His paternal side descends in the ninth generation from early English Puritan Deacon Samuel Chapin who arrived in America, from Devonshire, between 1633–1635, and was later one of the founders of Springfield, Massachusetts.[13][14][15]

References[edit]

  1. ^ Wakin, Daniel J. Schuyler G. Chapin, Stalwart Champion of the Arts in New York, Dies at 86. New York Times. 9 Mar. 2009, A21.
  2. ^ Harvard College (1780 -), Class of 1911. Decennial Report. Pub. Four Seasons Co., 1921, pp. 70 – 71.
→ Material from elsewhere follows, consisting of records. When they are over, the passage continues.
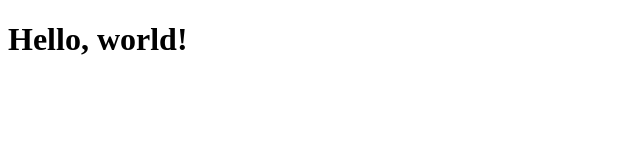
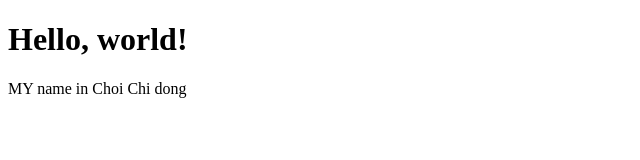
Before and after one commit to choichidong/test.github.io, a plain HTML site: page index.html in a window 1280 px wide. Shown: the whole page, without its empty margins (0-640 px from the left). Drawn offline with Linux system fonts and the light colour scheme.

Commit message:
name add

```diff
--- a/index.html
+++ b/index.html
@@ -7,5 +7,6 @@
   </head>
   <body>
     <h1>Hello, world!</h1>
+    <div>MY name in Choi Chi dong</div>
   </body>
 </html>
```
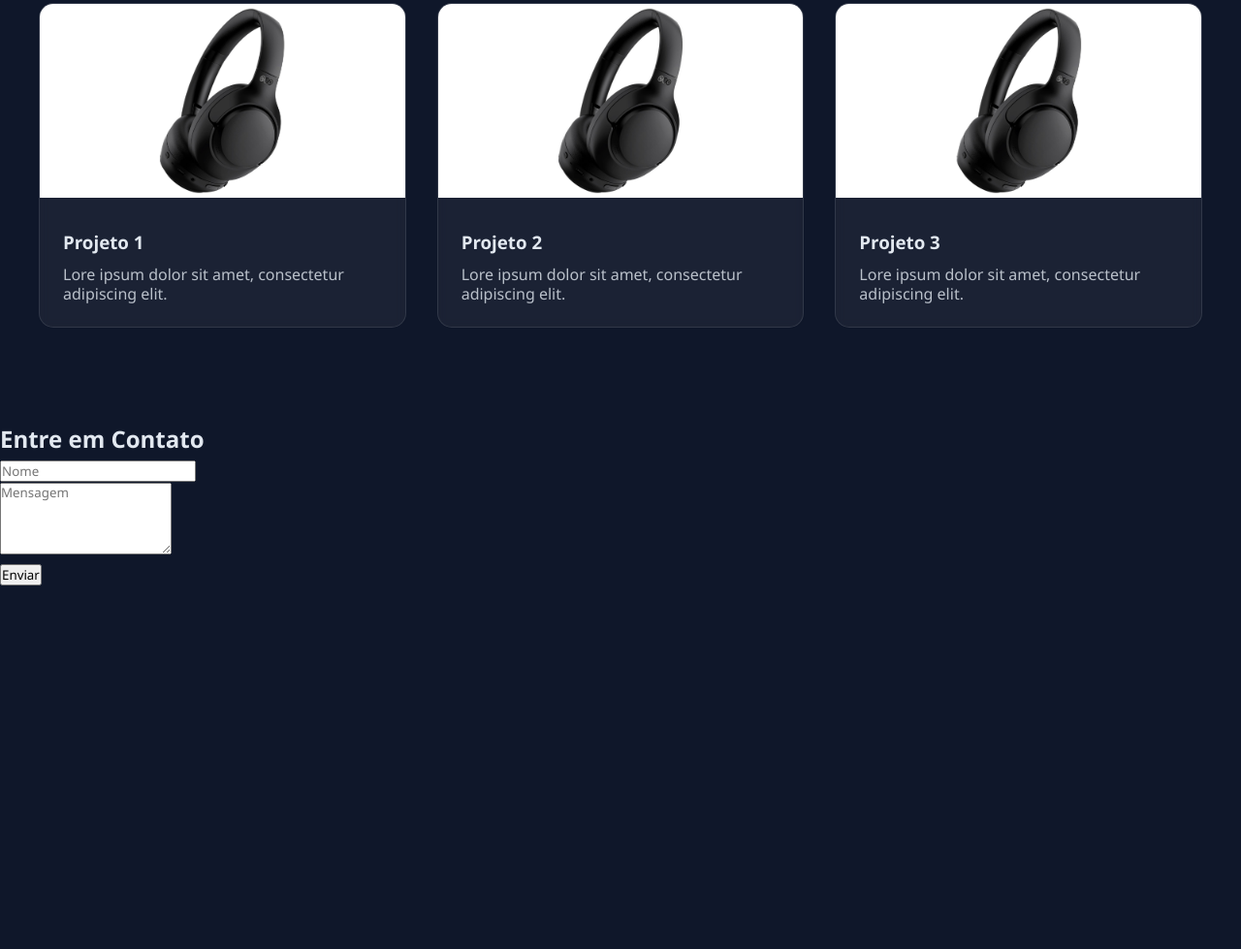
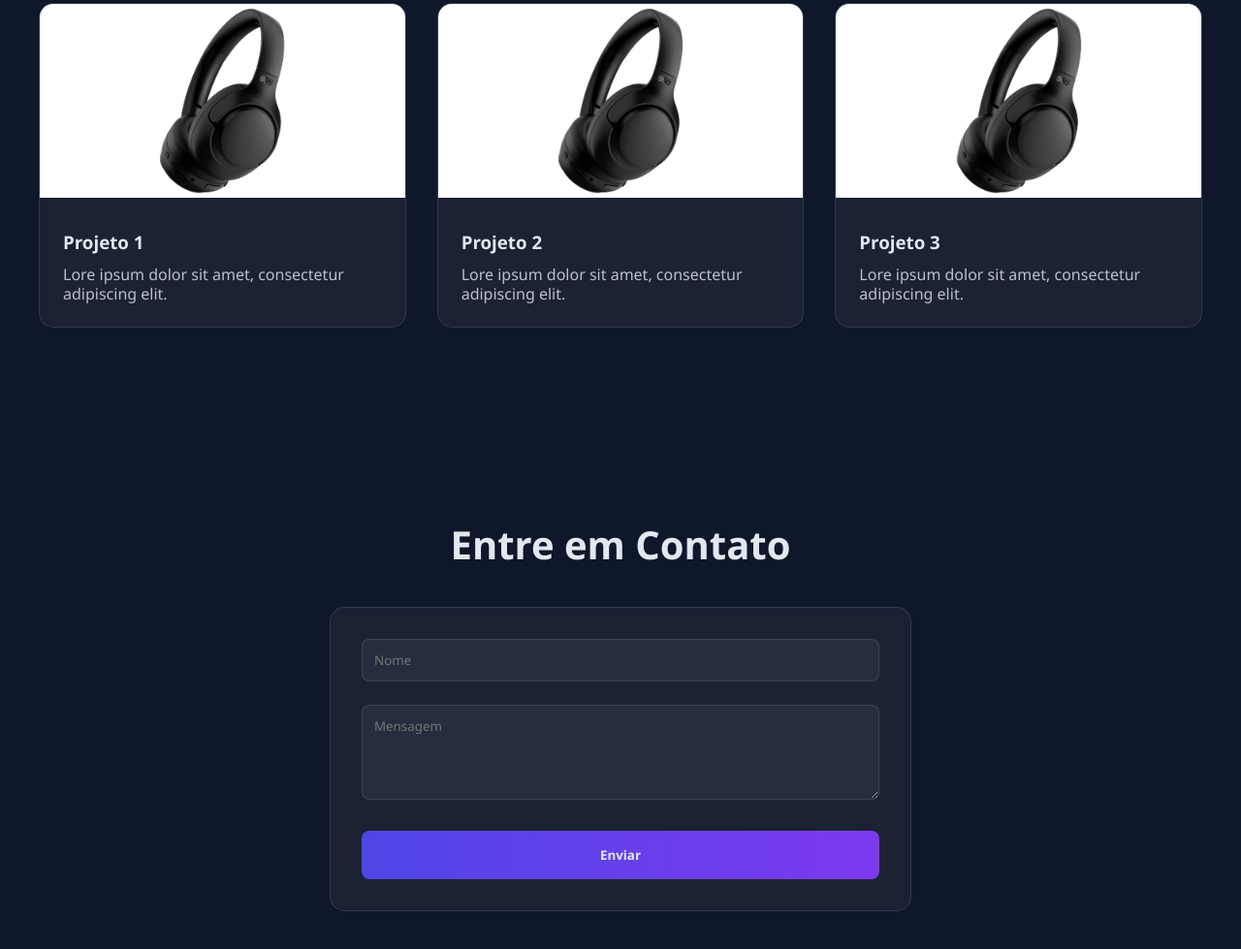
Before and after one commit to diegocoutinho1987/portfolio, a plain HTML site: page index.html in a window 1280 px wide. Shown: the part 1401-2380 px from the top of the page at 97% size. Before the commit the page ends 2006 px from the top, so only its background shows below. Drawn offline with Linux system fonts and the light colour scheme; a script that the page names is missing.

Commit message:
Add files via upload

```diff
--- a/css/style.css
+++ b/css/style.css
@@ -78,6 +78,7 @@ body {
     box-shadow: 0 0 20px rgba(79, 70, 229, 0.3);
     border-radius: 50%;
     border: 4px solid var(--vidro);
+    animation: flutuar 3s ease-in-out infinite;
 }
 
 h1 {
@@ -168,3 +169,70 @@ h1 {
     color: rgba(226, 232, 240, 0.8);
     line-height: 1.25rem;
 }
+
+.contato {
+    padding: 6rem 2rem;
+}
+
+.contato-titulo {
+    text-align: center;
+    font-size: 2.5rem;
+    margin-bottom: 2rem;
+}
+
+.contato-formulario {
+    max-width: 600px;
+    margin: 0 auto;
+    background: rgba(255, 255, 255, 0.05);
+    backdrop-filter: blur(5px);
+    padding: 2rem;
+    border: 1px solid var(--vidro);
+    border-radius: 15px;
+}
+
+.contato-formulario-grupo {
+    margin-bottom: 1.5rem;
+}
+
+.contato-formulario-input {
+    width: 100%;
+    padding: 0.75rem;
+    background: rgba(255, 255, 255, 0.05);
+    border: 1px solid var(--vidro);
+    border-radius: 8px;
+    color: var(--claro);
+    outline: none;
+}
+
+.contato-formulario-input:focus {
+    border-color: var(--secundaria);
+    box-shadow: 0 0 10px rgba(79, 70, 229, 0.3);
+}
+
+.contato-formulario-botao {
+    color: var(--claro);
+    background: linear-gradient(to right, var(--primaria), var(--secundaria));
+    padding: 1rem 2rem;
+    border: none;
+    border-radius: 8px;
+    cursor: pointer;
+    font-weight: bold;
+    width: 100%;
+    transition: all 0.5s ease;
+}
+
+.contato-formulario-botao:hover {
+    background: linear-gradient(to right, var(--secundaria), var(--primaria));
+    box-shadow: 0 5px 15px rgba(79, 70, 229, 0.3);
+    transform: translateY(-4px);
+}
+
+@keyframes flutuar {
+    0%, 100% {
+        transform: translateY(0);
+    }
+
+    50% {
+        transform: translateY(-20px);
+    }
+}
```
  3. ^ New York Times article.
  4. ^ Film interview (2006) about his experience at Millbrook School.
  5. ^ Grimes, William (2011-09-20). "William F. May, 95, Dies; Helped Found Film Society". New York Times. Retrieved 2011-09-22. 
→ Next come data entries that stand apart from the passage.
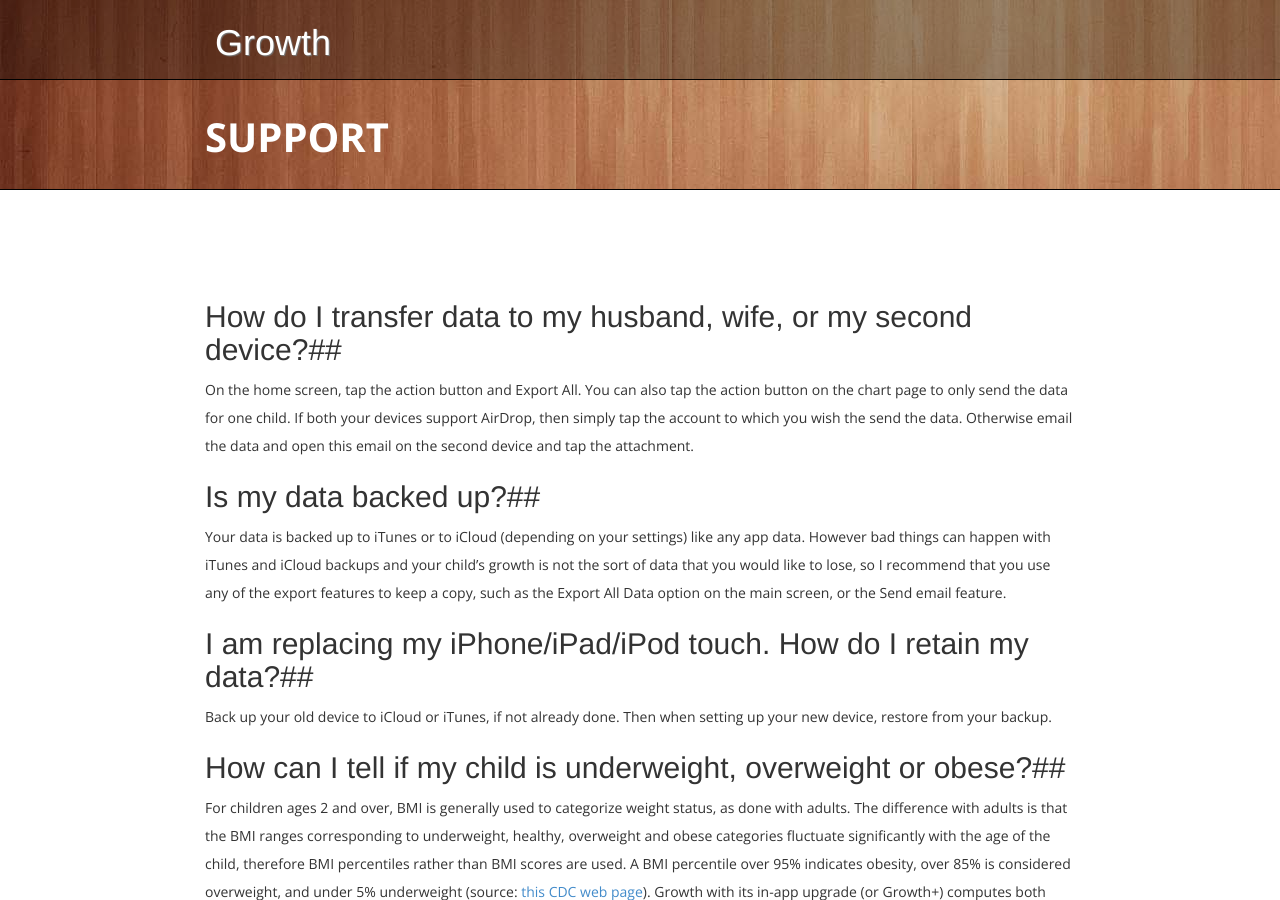
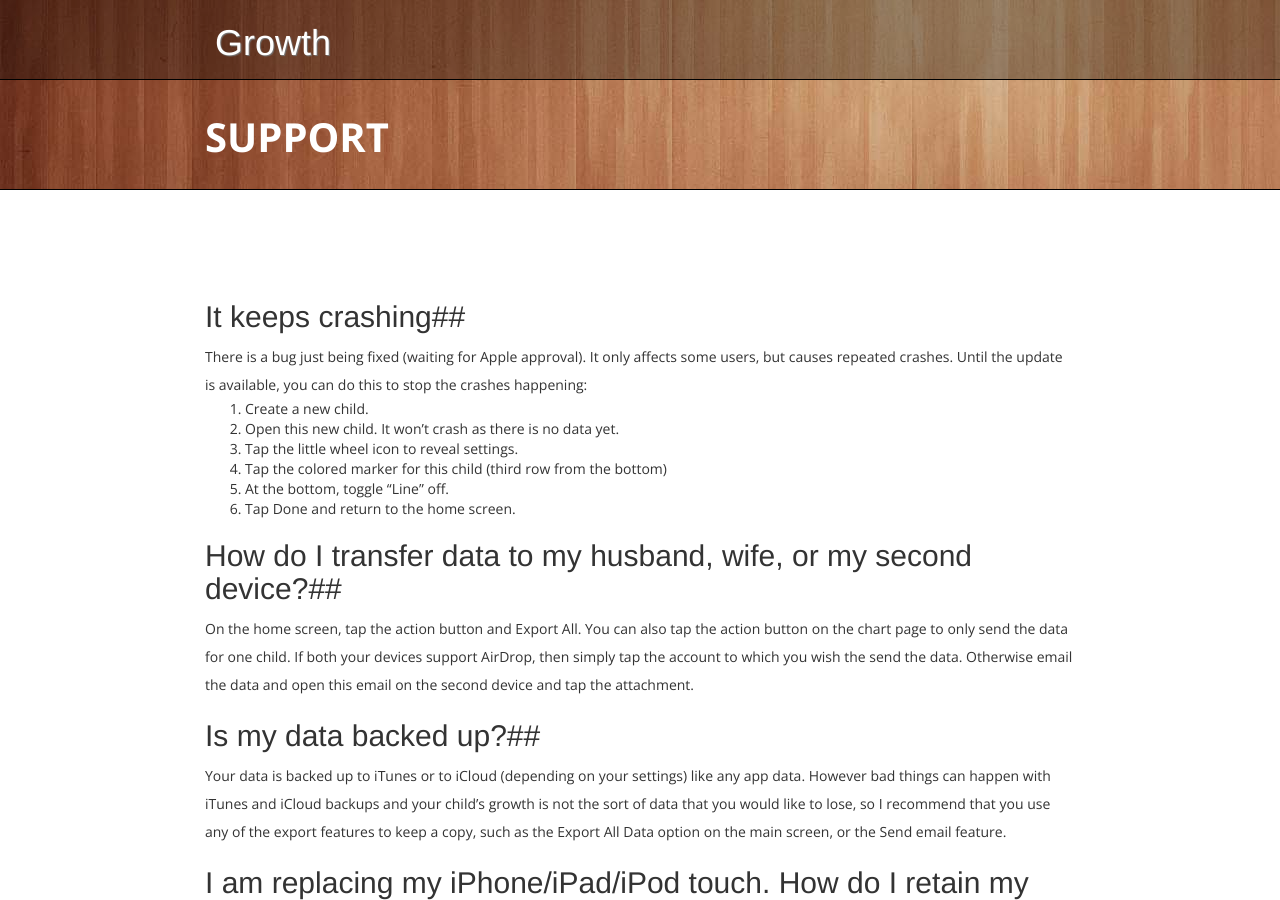
Before and after one commit to Clafou/growthapp.net, a Jekyll site: the page built from support/index.md, in a window 1280 px wide and 900 px high. Built offline with Jekyll 4.4.1, drawn with Linux system fonts in a browser that asks for light colours; nearby versions of some CDN libraries; some web fonts are replaced; library files that are not in the unit come from our copies; Markdown is read by kramdown in place of the engine named in the settings; some of the changed text lies outside the part shown.

Commit message:
Added info on crash

```diff
--- a/support/index.md
+++ b/support/index.md
@@ -2,6 +2,17 @@
 layout: default
 title: Support
 ---
+
+##It keeps crashing##
+
+There is a bug just being fixed (waiting for Apple approval). It only affects some users, but causes repeated crashes. Until the update is available, you can do this to stop the crashes happening:
+
+1. Create a new child.
+2. Open this new child. It won’t crash as there is no data yet.
+3. Tap the little wheel icon to reveal settings.
+4. Tap the colored marker for this child (third row from the bottom)
+5. At the bottom, toggle "Line" off.
+6. Tap Done and return to the home screen.
 
 ##How do I transfer data to my husband, wife, or my second device?##
 
@@ -47,3 +58,7 @@ This app supports me as an indendent app developer (and also a parent) and repre
 ##I have other questions##
 
 Please use the "Send Feedback" button in the app or use [this form](http://www.clafou.com/contact.html).
+
+##Understanding growth charts##
+
+<iframe width="560" height="315" src="//www.youtube.com/embed/Cyae-zAilLs?rel=0" frameborder="0" allowfullscreen></iframe>
```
  6. ^ Isacoff, Stuart and Ratcliffe, Robald V. Steinway. Chronicle Books, 2002, pp. 24 – 25.
  7. ^ Christoph, Florence A. Schuyler Genealogy: A Compendium of Sources Pertaining to the Schuyler Families in America Prior to 1800. Pub. Friends of Schuyler Mansion, 1992, Vol. 1, p. 119
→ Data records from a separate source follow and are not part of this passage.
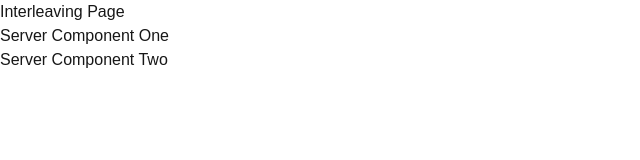
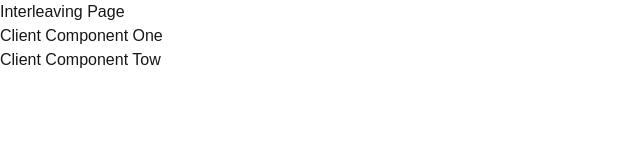
Before and after one commit to magda5281/nextjs-rendering-demo, a Next.js app: page /interleaving in a window 1280 px wide. Shown: the top 160 px of the page, without its empty margins (0-640 px from the left). Built offline with nearby package versions, Linux system fonts and the light colour scheme.

Commit message:
Import CC in CC

```diff
--- a/src/app/interleaving/page.tsx
+++ b/src/app/interleaving/page.tsx
@@ -1,10 +1,10 @@
-import ServerComponentOne from '@/components/server-component-one';
+import ClientComponentOne from '@/components/client-component-one';
 
 export default function InterleavingPage() {
  return (
   <>
    <h1>Interleaving Page</h1>
-   <ServerComponentOne />
+   <ClientComponentOne />
   </>
  );
 }
--- a/src/components/client-component-one.tsx
+++ b/src/components/client-component-one.tsx
@@ -1,7 +1,13 @@
 'use client';
 import { useState } from 'react';
+import ClientComponentTwo from './client-component-two';
 
-export default function ClientComponentTwo() {
+export default function ClientComponentOne() {
  const [name, setName] = useState('Batman');
- return <h1>Client Component Two</h1>;
+ return (
+  <>
+   <h1>Client Component One</h1>
+   <ClientComponentTwo />
+  </>
+ );
 }
--- a/src/components/client-component-two.tsx
+++ b/src/components/client-component-two.tsx
@@ -1,7 +1,11 @@
 'use client';
 import { useState } from 'react';
 
-export default function ClientComponentOne() {
+export default function ClientComponentTwo() {
  const [name, setName] = useState('Batman');
- return <h1>Client Component One</h1>;
+ return (
+  <>
+   <h1>Client Component Tow</h1>
+  </>
+ );
 }
```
  8. ^ Lineage Book. By Daughters of the American Revolution, 1921, Vol. 57, pp. 270 – 271.
  9. ^ Abbott, Lyman, et al, eds. The National Cyclopedia of American Biography: Being the History of the United States as Illustrated in the Lives of the Founders, Builders, and Defenders of the Republic. New York: J. T. White, 1897, Vol. 7, p. 262.
  10. ^ Cutter, William Richard and Cuyler, Reynolds. Genealogical and Family History of Southern New York and the Hudson River Valley: A Record of the Achievements of her People in the Making of Commonwealths and the Founding of a Nation. New York; Lewis Hist. Pub. Co., 1914, Vol. 3, pp. 1379.
  11. ^ Seymour, Mary Jane, Historian General. Lineage Book: National Society of the Daughters of the American Revolution. Washington, DC, 1899, Vol. 8, p. 295.
  12. ^ De Peyster, John Watts. Major General Philip Schuyler and the Burgoyne Campaign in the Summer of 1777. Pub. Kiessinger, 2006, p. 2.
  13. ^ Crane, Ellery Bicknell. Historic Homes and Institutions and Genealogical and Personal Memoirs of Worcester County, Massachusetts: With a History of Worcester Society of Antiquity. New York: Lewis Publishing Co., 1907, p. 220 – 221. Followed by Norcross family 221 – 223.
  14. ^ Quintin Publications. The Chapin Gathering; Proceedings of the Meeting of the Chapin Family, in Springfield, Mass., September 17, 1862. Pub. S. Bowles & Co., 1862, pp. 35 – 36.
  15. ^ Adams, William Frederick & Cutter, William Richard, Eds. Genealogical and Personal Memoirs Relating to the Families of the State of Massachusetts. New York: Lewis Historical Publishing Co., 1910, Vol. 3, pp. 1528–1530.

External links[edit]

Preceded by
Göran Gentele
General Manager of the Metropolitan Opera
1972-1974
Succeeded by
Anthony A. Bliss